• _TASK DESCRIPTION_: Lift every line from the entries that includes the word "visual".

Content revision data
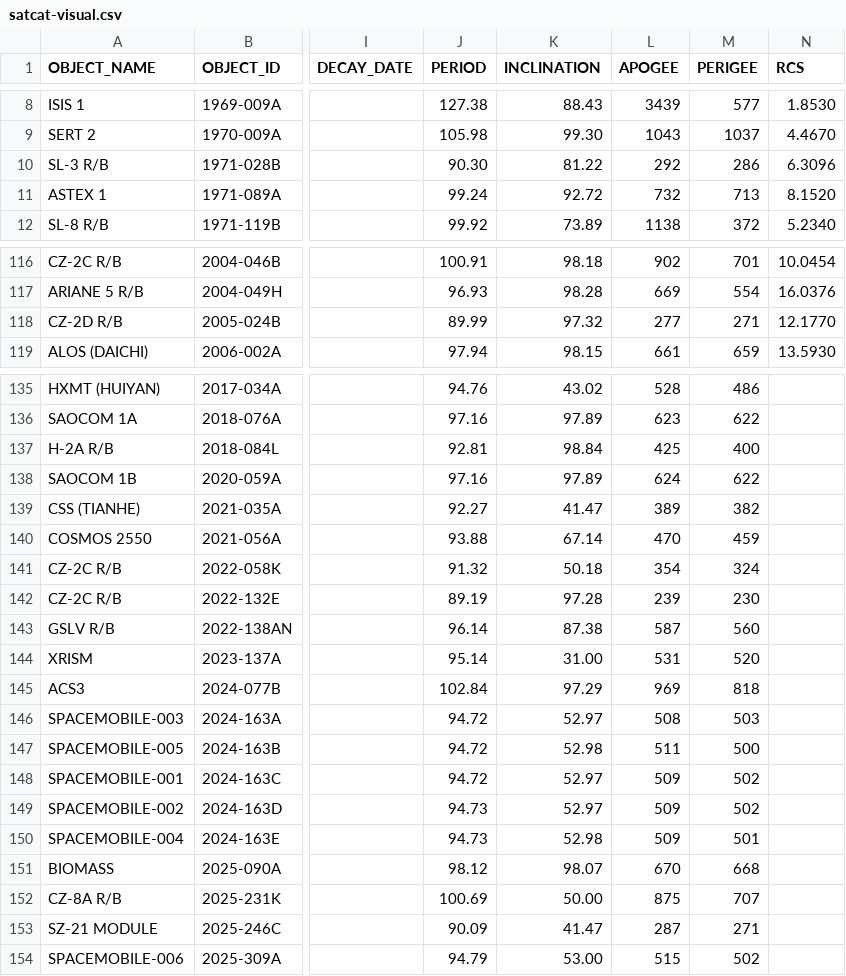
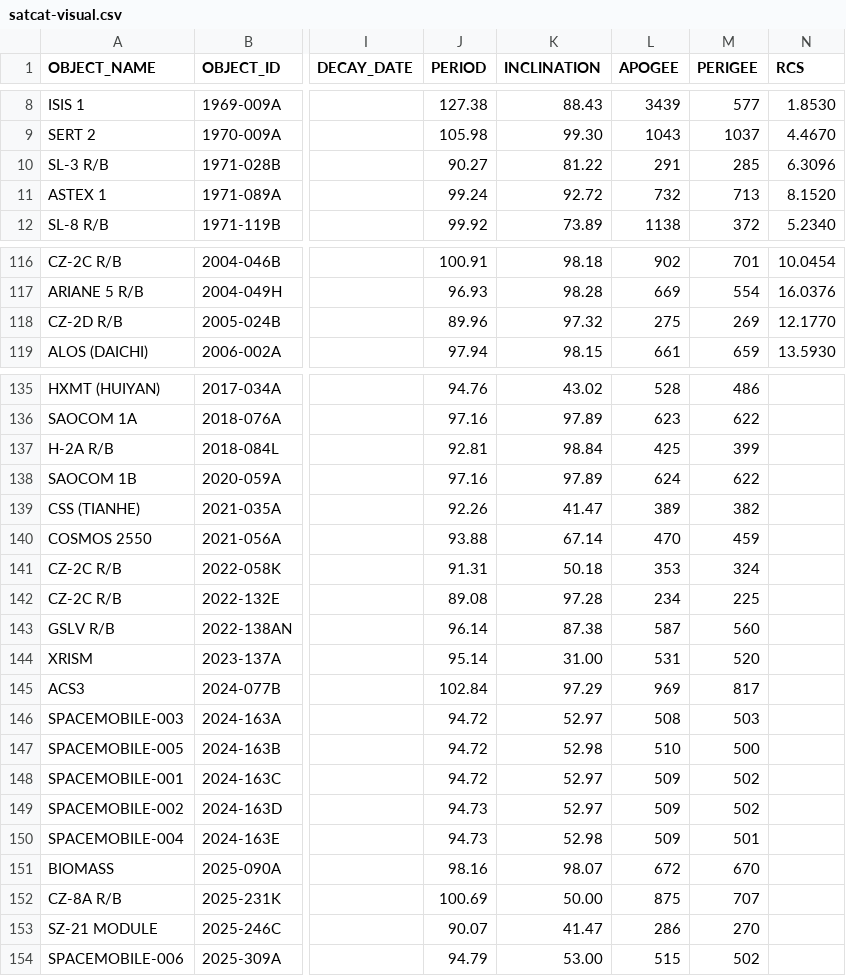
Before and after one commit to jimsBeam/my-map-satellite-mirror, a CSV file: docs/satcat-visual.csv, drawn as a sheet; only a part is shown, gaps mark what is left out; the diff covers the shown part only; the diff names each change by its address in the sheet, - before the commit and + after, or states it on an @@ line.

```diff
--- a/docs/satcat-visual.csv
+++ b/docs/satcat-visual.csv
-J10 (PERIOD): 90.30
+J10 (PERIOD): 90.27
-L10 (APOGEE): 292
+L10 (APOGEE): 291
-M10 (PERIGEE): 286
+M10 (PERIGEE): 285
-J118 (PERIOD): 89.99
+J118 (PERIOD): 89.96
-L118 (APOGEE): 277
+L118 (APOGEE): 275
-M118 (PERIGEE): 271
+M118 (PERIGEE): 269
-M137 (PERIGEE): 400
+M137 (PERIGEE): 399
-J139 (PERIOD): 92.27
+J139 (PERIOD): 92.26
-J141 (PERIOD): 91.32
+J141 (PERIOD): 91.31
-L141 (APOGEE): 354
+L141 (APOGEE): 353
-J142 (PERIOD): 89.19
+J142 (PERIOD): 89.08
-L142 (APOGEE): 239
+L142 (APOGEE): 234
-M142 (PERIGEE): 230
+M142 (PERIGEE): 225
-M145 (PERIGEE): 818
+M145 (PERIGEE): 817
-L147 (APOGEE): 511
+L147 (APOGEE): 510
-J151 (PERIOD): 98.12
+J151 (PERIOD): 98.16
-L151 (APOGEE): 670
+L151 (APOGEE): 672
-M151 (PERIGEE): 668
+M151 (PERIGEE): 670
-J153 (PERIOD): 90.09
+J153 (PERIOD): 90.07
-L153 (APOGEE): 287
+L153 (APOGEE): 286
-M153 (PERIGEE): 271
+M153 (PERIGEE): 270
```
Also changed, not shown: 16 edited cells elsewhere in this file, 2 other files.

• _RESPONSE_:
Before and after one commit to jimsBeam/my-map-satellite-mirror, a CSV file: docs/satcat-visual.csv, drawn as a sheet; only a part is shown, gaps mark what is left out; the diff covers the shown part only; the diff names each change by its address in the sheet, - before the commit and + after, or states it on an @@ line.
--- a/docs/satcat-visual.csv
+++ b/docs/satcat-visual.csv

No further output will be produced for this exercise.